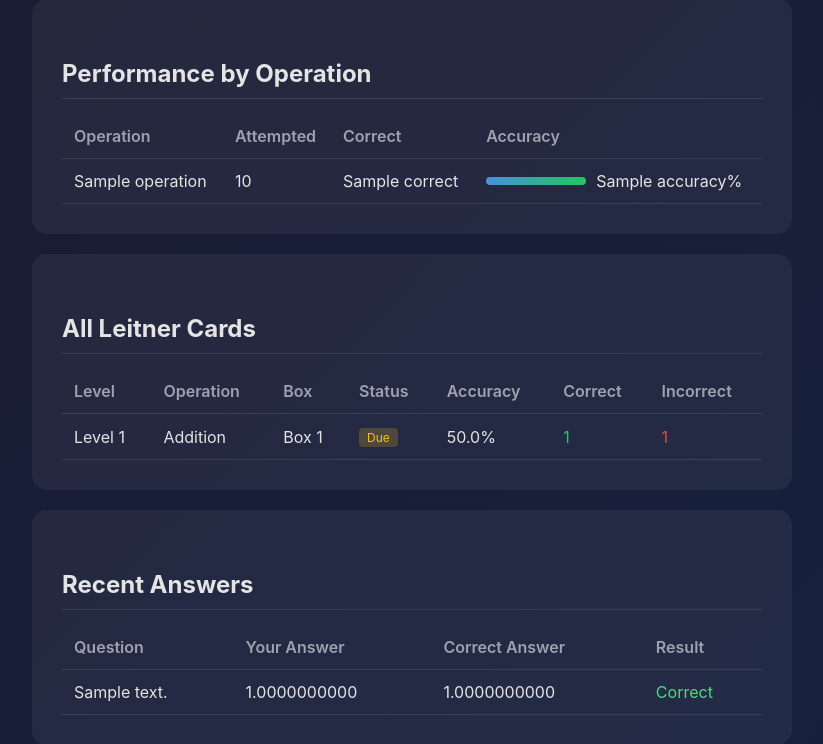
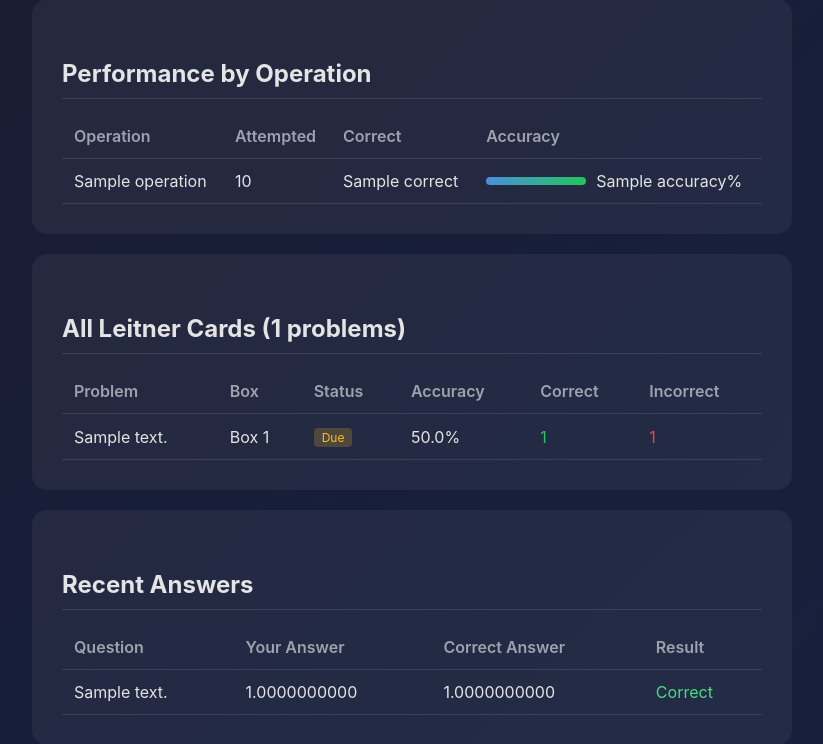
Before and after one commit to marcoplaisier/Mental-Math, a Django app: template trainer/templates/trainer/statistics.html in a window 1280 px wide. Shown: the part 737-1481 px from the top of the page, without its empty margins (228-1051 px from the left). Run offline with Django 5.2, Linux system fonts and the light colour scheme; tables that the repository leaves empty hold one stand-in row (values such as "Sample post"); the template is opened without the code that fills it: values that come from a table or form of the project are taken from there, most other values are stand-ins (such as "Sample title", 1, 10 or a date in 2020).

Commit message:
Fix Leitner boxes to track individual problems, not difficulty levels
Each unique math problem (e.g., "2 × 8" vs "8 × 7") now has its own
Leitner card per user. Cards are identified by (user, operation,
operand1, operand2) instead of (user, difficulty_level, operation).

This ensures that answering "2 × 8" correctly only affects that
specific problem's box position, not all multiplication problems.

Changes:
- LeitnerCard model now stores operand1, operand2, correct_answer,
  and question_text to track individual problems
- Updated views to create/retrieve cards based on problem operands
- Updated statistics to show individual problems in card list
- When a due card is reviewed, the exact same problem is presented

```diff
--- a/trainer/admin.py
+++ b/trainer/admin.py
@@ -28,9 +28,9 @@ class UserProfileAdmin(admin.ModelAdmin):
 
 @admin.register(LeitnerCard)
 class LeitnerCardAdmin(admin.ModelAdmin):
-    list_display = ('user', 'difficulty_level', 'operation', 'box_number', 'next_review', 'times_correct', 'times_incorrect', 'accuracy')
+    list_display = ('user', 'question_text', 'box_number', 'next_review', 'times_correct', 'times_incorrect', 'accuracy')
     list_filter = ('box_number', 'user', 'difficulty_level', 'operation')
-    search_fields = ('user__name',)
+    search_fields = ('user__name', 'question_text')
     ordering = ('user', 'box_number', 'next_review')
     readonly_fields = ('created_at', 'updated_at')
 
--- a/trainer/models.py
+++ b/trainer/models.py
@@ -126,7 +126,7 @@ class Answer(models.Model):
 
 class LeitnerCard(models.Model):
     """
-    Tracks Leitner box progression for each user per question type.
+    Tracks Leitner box progression for each user per individual problem.
 
     The Leitner system is a spaced repetition learning method:
     - Box 1: New/failed cards - review immediately
@@ -136,6 +136,7 @@ class LeitnerCard(models.Model):
     - Box 5: Mastered - review after 14 days
 
     Cards move up a box on correct answers, back to Box 1 on incorrect.
+    Each unique problem (e.g., "2 × 8") has its own card per user.
     """
 
     # Box intervals in days
@@ -154,12 +155,17 @@ class LeitnerCard(models.Model):
         on_delete=models.CASCADE,
         related_name='leitner_cards'
     )
-    difficulty_level = models.IntegerField(
-        choices=DifficultyLevel.choices
-    )
     operation = models.CharField(
         max_length=3,
         choices=OperationType.choices
+    )
+    operand1 = models.DecimalField(max_digits=20, decimal_places=10)
+    operand2 = models.DecimalField(max_digits=20, decimal_places=10)
+    correct_answer = models.DecimalField(max_digits=20, decimal_places=10)
+    question_text = models.CharField(max_length=200)
+    difficulty_level = models.IntegerField(
+        choices=DifficultyLevel.choices,
+        default=DifficultyLevel.LEVEL_1
     )
     box_number = models.IntegerField(default=1)
     next_review = models.DateTimeField(default=timezone.now)
@@ -171,11 +177,11 @@ class LeitnerCard(models.Model):
     updated_at = models.DateTimeField(auto_now=True)
 
     class Meta:
-        unique_together = ['user', 'difficulty_level', 'operation']
+        unique_together = ['user', 'operation', 'operand1', 'operand2']
         ordering = ['next_review', 'box_number']
 
     def __str__(self):
-        return f"{self.user.name} - Level {self.difficulty_level} {self.operation} - Box {self.box_number}"
+        return f"{self.user.name} - {self.question_text} - Box {self.box_number}"
 
     @property
     def is_due(self):
@@ -219,13 +225,17 @@ class LeitnerCard(models.Model):
         return self.box_number
 
     @classmethod
-    def get_or_create_card(cls, user, difficulty_level, operation):
-        """Get existing card or create a new one for the user and question type."""
+    def get_or_create_card(cls, user, question):
+        """Get existing card or create a new one for the user and specific problem."""
         card, created = cls.objects.get_or_create(
             user=user,
-            difficulty_level=difficulty_level,
-            operation=operation,
+            operation=question.operation,
+            operand1=question.operand1,
+            operand2=question.operand2,
             defaults={
+                'correct_answer': question.correct_answer,
+                'question_text': question.question_text,
+                'difficulty_level': question.difficulty_level,
                 'box_number': 1,
                 'next_review': timezone.now(),
             }
--- a/trainer/templates/trainer/statistics.html
+++ b/trainer/templates/trainer/statistics.html
@@ -249,12 +249,11 @@
 
 {% if leitner_cards %}
 <div class="card">
-    <h2 class="section-title">All Leitner Cards</h2>
+    <h2 class="section-title">All Leitner Cards ({{ leitner_cards|length }} problems)</h2>
     <table>
         <thead>
             <tr>
-                <th>Level</th>
-                <th>Operation</th>
+                <th>Problem</th>
                 <th>Box</th>
                 <th>Status</th>
                 <th>Accuracy</th>
@@ -265,8 +264,7 @@
         <tbody>
             {% for card in leitner_cards %}
             <tr>
-                <td>Level {{ card.difficulty_level }}</td>
-                <td>{{ card.get_operation_display }}</td>
+                <td>{{ card.question_text }}</td>
                 <td>Box {{ card.box_number }}</td>
                 <td>
                     {% if card.is_due %}
```
Also changed, not shown: trainer/views.py (+21 -14 lines), trainer/migrations/0004_leitner_cards_per_problem.py.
=====
Exercise requirements
Copy all the entries above exactly as they stand, except for the pictures.

Your response
Before and after one commit to marcoplaisier/Mental-Math, a Django app: template trainer/templates/trainer/statistics.html in a window 1280 px wide. Shown: the part 737-1481 px from the top of the page, without its empty margins (228-1051 px from the left). Run offline with Django 5.2, Linux system fonts and the light colour scheme; tables that the repository leaves empty hold one stand-in row (values such as "Sample post"); the template is opened without the code that fills it: values that come from a table or form of the project are taken from there, most other values are stand-ins (such as "Sample title", 1, 10 or a date in 2020).

Commit message:
Fix Leitner boxes to track individual problems, not difficulty levels
Each unique math problem (e.g., "2 × 8" vs "8 × 7") now has its own
Leitner card per user. Cards are identified by (user, operation,
operand1, operand2) instead of (user, difficulty_level, operation).

This ensures that answering "2 × 8" correctly only affects that
specific problem's box position, not all multiplication problems.

Changes:
- LeitnerCard model now stores operand1, operand2, correct_answer,
  and question_text to track individual problems
- Updated views to create/retrieve cards based on problem operands
- Updated statistics to show individual problems in card list
- When a due card is reviewed, the exact same problem is presented

```diff
--- a/trainer/admin.py
+++ b/trainer/admin.py
@@ -28,9 +28,9 @@ class UserProfileAdmin(admin.ModelAdmin):
 
 @admin.register(LeitnerCard)
 class LeitnerCardAdmin(admin.ModelAdmin):
-    list_display = ('user', 'difficulty_level', 'operation', 'box_number', 'next_review', 'times_correct', 'times_incorrect', 'accuracy')
+    list_display = ('user', 'question_text', 'box_number', 'next_review', 'times_correct', 'times_incorrect', 'accuracy')
     list_filter = ('box_number', 'user', 'difficulty_level', 'operation')
-    search_fields = ('user__name',)
+    search_fields = ('user__name', 'question_text')
     ordering = ('user', 'box_number', 'next_review')
     readonly_fields = ('created_at', 'updated_at')
 
--- a/trainer/models.py
+++ b/trainer/models.py
@@ -126,7 +126,7 @@ class Answer(models.Model):
 
 class LeitnerCard(models.Model):
     """
-    Tracks Leitner box progression for each user per question type.
+    Tracks Leitner box progression for each user per individual problem.
 
     The Leitner system is a spaced repetition learning method:
     - Box 1: New/failed cards - review immediately
@@ -136,6 +136,7 @@ class LeitnerCard(models.Model):
     - Box 5: Mastered - review after 14 days
 
     Cards move up a box on correct answers, back to Box 1 on incorrect.
+    Each unique problem (e.g., "2 × 8") has its own card per user.
     """
 
     # Box intervals in days
@@ -154,12 +155,17 @@ class LeitnerCard(models.Model):
         on_delete=models.CASCADE,
         related_name='leitner_cards'
     )
-    difficulty_level = models.IntegerField(
-        choices=DifficultyLevel.choices
-    )
     operation = models.CharField(
         max_length=3,
         choices=OperationType.choices
+    )
+    operand1 = models.DecimalField(max_digits=20, decimal_places=10)
+    operand2 = models.DecimalField(max_digits=20, decimal_places=10)
+    correct_answer = models.DecimalField(max_digits=20, decimal_places=10)
+    question_text = models.CharField(max_length=200)
+    difficulty_level = models.IntegerField(
+        choices=DifficultyLevel.choices,
+        default=DifficultyLevel.LEVEL_1
     )
     box_number = models.IntegerField(default=1)
     next_review = models.DateTimeField(default=timezone.now)
@@ -171,11 +177,11 @@ class LeitnerCard(models.Model):
     updated_at = models.DateTimeField(auto_now=True)
 
     class Meta:
-        unique_together = ['user', 'difficulty_level', 'operation']
+        unique_together = ['user', 'operation', 'operand1', 'operand2']
         ordering = ['next_review', 'box_number']
 
     def __str__(self):
-        return f"{self.user.name} - Level {self.difficulty_level} {self.operation} - Box {self.box_number}"
+        return f"{self.user.name} - {self.question_text} - Box {self.box_number}"
 
     @property
     def is_due(self):
@@ -219,13 +225,17 @@ class LeitnerCard(models.Model):
         return self.box_number
 
     @classmethod
-    def get_or_create_card(cls, user, difficulty_level, operation):
-        """Get existing card or create a new one for the user and question type."""
+    def get_or_create_card(cls, user, question):
+        """Get existing card or create a new one for the user and specific problem."""
         card, created = cls.objects.get_or_create(
             user=user,
-            difficulty_level=difficulty_level,
-            operation=operation,
+            operation=question.operation,
+            operand1=question.operand1,
+            operand2=question.operand2,
             defaults={
+                'correct_answer': question.correct_answer,
+                'question_text': question.question_text,
+                'difficulty_level': question.difficulty_level,
                 'box_number': 1,
                 'next_review': timezone.now(),
             }
--- a/trainer/templates/trainer/statistics.html
+++ b/trainer/templates/trainer/statistics.html
@@ -249,12 +249,11 @@
 
 {% if leitner_cards %}
 <div class="card">
-    <h2 class="section-title">All Leitner Cards</h2>
+    <h2 class="section-title">All Leitner Cards ({{ leitner_cards|length }} problems)</h2>
     <table>
         <thead>
             <tr>
-                <th>Level</th>
-                <th>Operation</th>
+                <th>Problem</th>
                 <th>Box</th>
                 <th>Status</th>
                 <th>Accuracy</th>
@@ -265,8 +264,7 @@
         <tbody>
             {% for card in leitner_cards %}
             <tr>
-                <td>Level {{ card.difficulty_level }}</td>
-                <td>{{ card.get_operation_display }}</td>
+                <td>{{ card.question_text }}</td>
                 <td>Box {{ card.box_number }}</td>
                 <td>
                     {% if card.is_due %}
```
Also changed, not shown: trainer/views.py (+21 -14 lines), trainer/migrations/0004_leitner_cards_per_problem.py.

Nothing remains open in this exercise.